Nieuws - 13 december 2012

Livestock seeks natural enemy of vampire mite

Can the red mite be controlled using predatory insects? Growing interest in biological pest control in livestock sector.
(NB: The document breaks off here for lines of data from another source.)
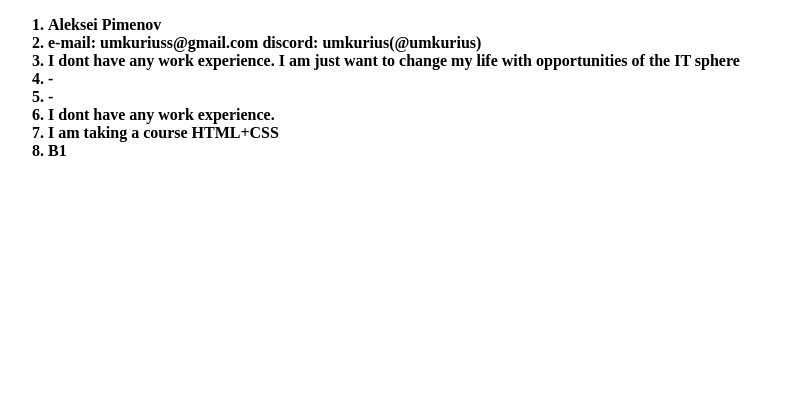
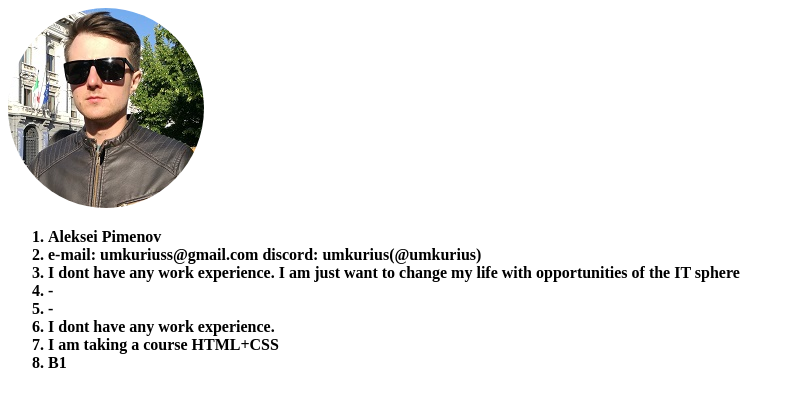
Before and after one commit to umkurius/rsschool-cv, a plain HTML site: page index.html in a window 1280 px wide. Shown: the whole page, without its empty margins (0-795 px from the left). Drawn offline with Linux system fonts and the light colour scheme.

Commit message:
feat: change html+css, add photo

```diff
--- a/index.html
+++ b/index.html
@@ -8,6 +8,7 @@
     <title>Document</title>
 </head>
 <body>
+    <img class="photo" src="img/iam.jpg" alt="image">
     <ol>
         <li>Aleksei Pimenov</li>
         <li>e-mail: umkuriuss@gmail.com discord: umkurius(@umkurius)</li>
--- a/style.css
+++ b/style.css
@@ -1,3 +1,6 @@
 li {
     font-weight: 700;
 }
+.photo {
+    border-radius: 50%;
+}
```
Also changed, not shown: img/iam.jpg (added).
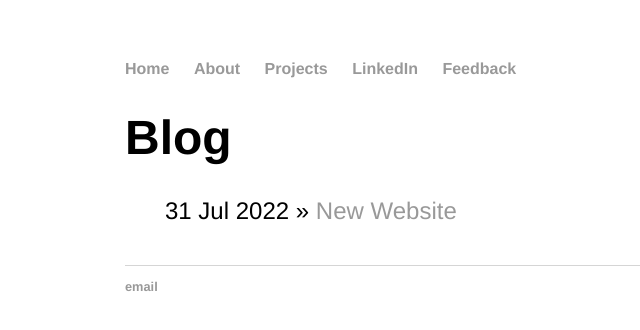
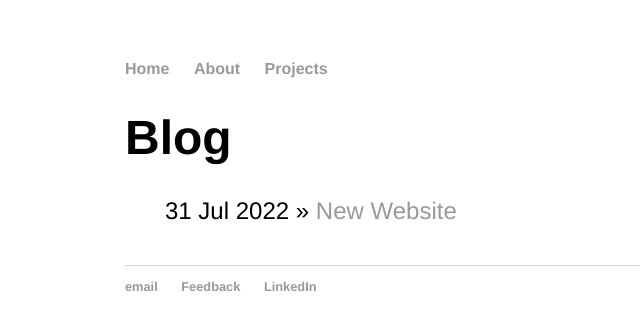
Before and after one commit to y-james-hu/y-james-hu.github.io, a Jekyll site: the page built from blog/index.html, in a window 1280 px wide. Shown: the top 330 px of the page, without its empty margins (67-707 px from the left). Built offline with Jekyll 4.4.1, drawn with Linux system fonts in a browser that asks for light colours; part of the change alters nothing that is shown.

```diff
--- a/_layouts/default.html
+++ b/_layouts/default.html
@@ -14,8 +14,6 @@
 		        	<li><a href="/about">About</a></li>
 	        		<li><a href="/projects">Projects</a></li>
 	        		<!-- <li><a href="/blog">Undergeneralized</a></li> -->
-				<li><a href="https://linkedin.com/in/y-james-hu">LinkedIn</a></li>
-				<li><a href="https://admonymous.co/yjameshu">Feedback</a></li>
 	    		</ul>
 			</nav>
 			<div class="container">
@@ -26,6 +24,8 @@
 			<footer>
 	    		<ul>
 	        		<li><a href="mailto:y.james.hu@outlook.com">email</a></li>
+				<li><a href="https://admonymous.co/yjameshu">Feedback</a></li>
+				<li><a href="https://linkedin.com/in/y-james-hu">LinkedIn</a></li>
 			</ul>
 			</footer>
 		</body>
```
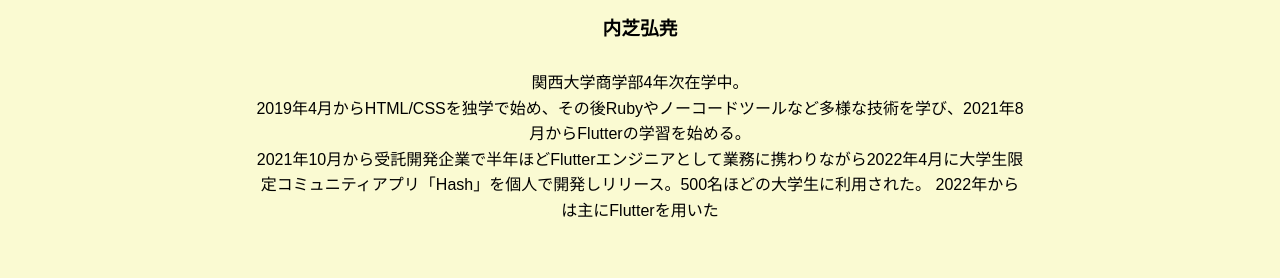
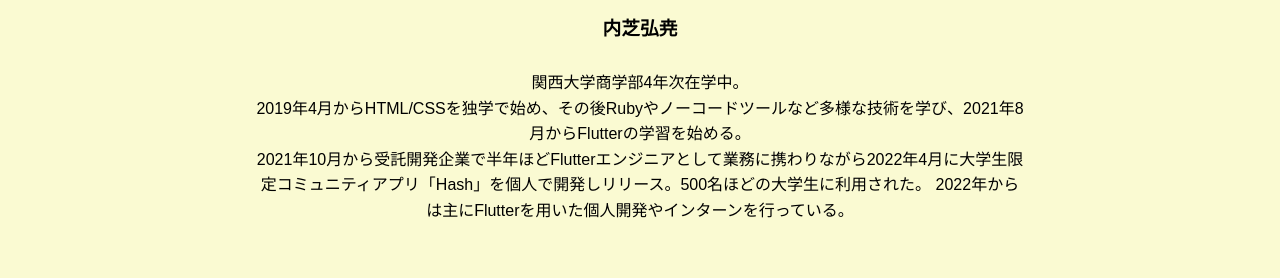
Before and after one commit to HirotakaUchishiba/my_portforio, a plain HTML site: page index.html in a window 1280 px wide. Shown: the part 1235-1513 px from the top of the page. Drawn offline with Linux system fonts and the light colour scheme.

Commit message:
軽微な修正

```diff
--- a/index.html
+++ b/index.html
@@ -45,7 +45,7 @@
           関西大学商学部4年次在学中。<br />
           2019年4月からHTML/CSSを独学で始め、その後Rubyやノーコードツールなど多様な技術を学び、2021年8月からFlutterの学習を始める。<br />
           2021年10月から受託開発企業で半年ほどFlutterエンジニアとして業務に携わりながら2022年4月に大学生限定コミュニティアプリ「Hash」を個人で開発しリリース。500名ほどの大学生に利用された。
-          2022年からは主にFlutterを用いた
+          2022年からは主にFlutterを用いた個人開発やインターンを行っている。
         </p>
       </div>
     </section>
```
It may e possible to control the destructive red ite using its natural enemies.
Horticulturalists have been making large-scale use of biological methods of controlling pest insects for years, but the livestock sector has hitherto taken a more conservative stand. The odd pig farmer has used ichneumon wasps to keep the flies down, but most pests in livestock barns are controlled chemically. Times are changing though. The rules for applying chemical substances have been tightened up, and many of the pests are becoming resistant to the chemicals anyway. So the livestock sector now wants to follow the horticulturalists' example and start using biological pest control instead of pesticides.
Eureka moment
First in line is the red mite (Dermanyssus gallinae), also known as the poultry or roost mite. Thea van Niekerk of Livestock Research is involved in research on the natural enemies of this persistent little vampire, the plague of the poultry farm. It causes anaemia and, in extreme cases, death in laying hens. When night falls and the hens go to roost, this mini-Dracula crawls out of the woodwork in search of chicken blood.
Amsterdam biologist Maurice Sabelis's group has identified two predatory mites whose menu of choice includes the red mite. The Amsterdam team worked together with Livestock Research on a laboratory test to find out how well these predatory mites do their job. In well-sealed cages - nothing was to be allowed to escape - three chickens were kept company by 300 red mites and 1000 of their natural predators. At the end of the trial, the predatory mites had devoured many but not all of the red mites. They seemed to have difficulty tracking down all of their prey. The same problem was observed when the test was transferred to the barn. After some time, the researchers could not find the predatory mites anymore, whereas there were still red mites present. 'The predatory mite does not manage to hold its own; you have to bring in new ones frequently,' says Van Niekerk. 'We haven't found reached the eureka moment yet.' The Amsterdam team wants to create hiding places for the predatory mites on the route taken by the red mites to the chickens, to increase their chances of success.
Van Nierkerk's research is part of a package of three projects aiming at combatting the bloodthirsty red mite. The second project is in the hands of Wageningen entomologists. Their 'attract-and-kill' approach is to lure the red mite into a trap and kill it with fungi. This approach has been copied from Wageningen malaria research, says entomologist Sander Koenraadt. A species of fungus used to kill malaria mosquitoes in Africa also appears to be helpful for controlling the red mite, but Koenraadt still needs to identify the most effective species for the job. The choice of lure proved more complex. 'We have found a few aromas, but you need a mix of different aromas.' And that is as far as the research will get for now, as an application for follow-up funding to the STW technology foundation two years ago was rejected. 'I really want to go on, but we don't have funding for follow-up research right now.' 
Alarm system
The third part of the package is a study led by Monique Mul of Livestock Research. She is developing an alarm system that warns the farmer when the number of red mites in a barn exceeds a certain level. This is important because the predatory mites work best when they go into action at the beginning of an outbreak. The same goes for the commonly used chemical pesticide silicon powder, so as long as there is no alternative, Mul's system can help chicken farmers to keep the amounts they use to a minimum, at least. The second prototype of Mul's metre is almost ready. If there is a company that wants to develop the sensor further and market it, this will bring biological control of the red mite one step closer.